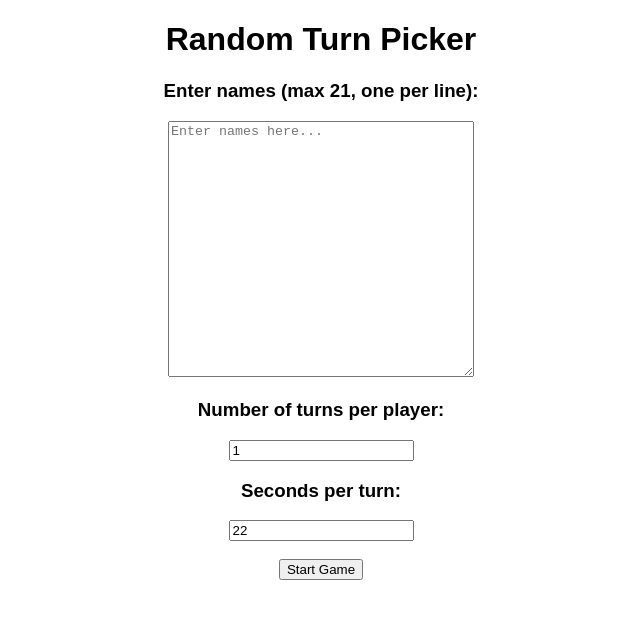
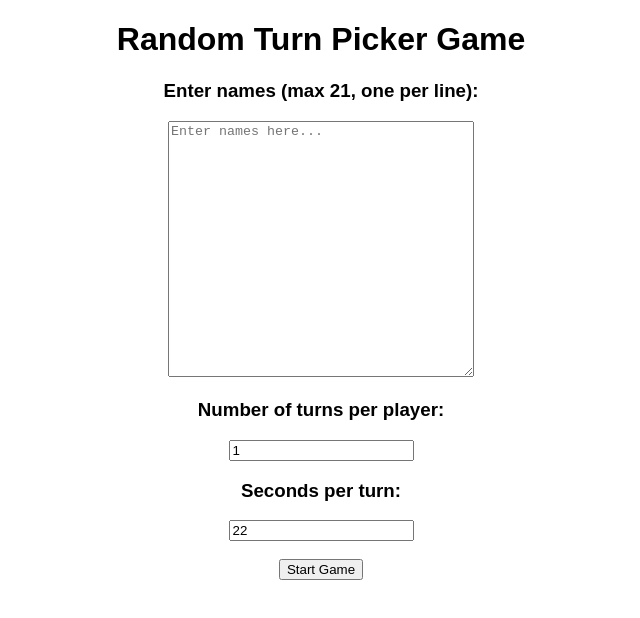
Before and after one commit to Ferrigino/Ferrigino.github.io, a plain HTML site: page index.html in a window 1280 px wide. Shown: the whole page, without its empty margins (319-959 px from the left). Drawn offline with Linux system fonts and the light colour scheme.

Commit message:
Update index.html

```diff
--- a/index.html
+++ b/index.html
@@ -2,12 +2,13 @@
 <html lang="en">
 <head>
   <meta charset="UTF-8">
-  <title>Random Turn Picker</title>
+  <title>Random Turn Picker Game</title>
   <link rel="stylesheet" href="style.css">
 </head>
 <body>
-  <h1>Random Turn Picker</h1>
+  <h1>Random Turn Picker Game</h1>
 
+  <!-- Setup Section -->
   <div id="setup">
     <h3>Enter names (max 21, one per line):</h3>
     <textarea id="namesInput" rows="10" cols="30" placeholder="Enter names here..."></textarea>
@@ -22,20 +23,24 @@
     <button id="startButton">Start Game</button>
   </div>
 
-  <div id="game" style="display:none;">
+  <!-- Game Section -->
+  <div id="game" style="display: none;">
     <h2 id="currentPlayer">Get Ready!</h2>
+
+    <!-- Circular Timer -->
     <div id="timerWrapper">
-  <svg id="timerSvg" width="100" height="100">
-    <circle id="timerCircle" r="45" cx="50" cy="50" fill="none" stroke="#4CAF50" stroke-width="10"/>
-  </svg>
-  <p id="timerText">22s</p>
-</div>
+      <svg id="timerSvg" width="100" height="100">
+        <circle id="timerCircle" r="45" cx="50" cy="50" fill="none" stroke="#4CAF50" stroke-width="10" />
+      </svg>
+      <p id="timerText">22s</p>
+    </div>
 
-
+    <!-- Scoreboard -->
     <h3>Scores:</h3>
     <ul id="scoreBoard"></ul>
   </div>
 
+  <!-- Link the script -->
   <script src="script.js"></script>
 </body>
 </html>
```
■ ■ ■ ■ ■
** PROMPT **
Scan the data above line by line. Please say how many lines hold the word "html", and give only that number.

** REPLY **
6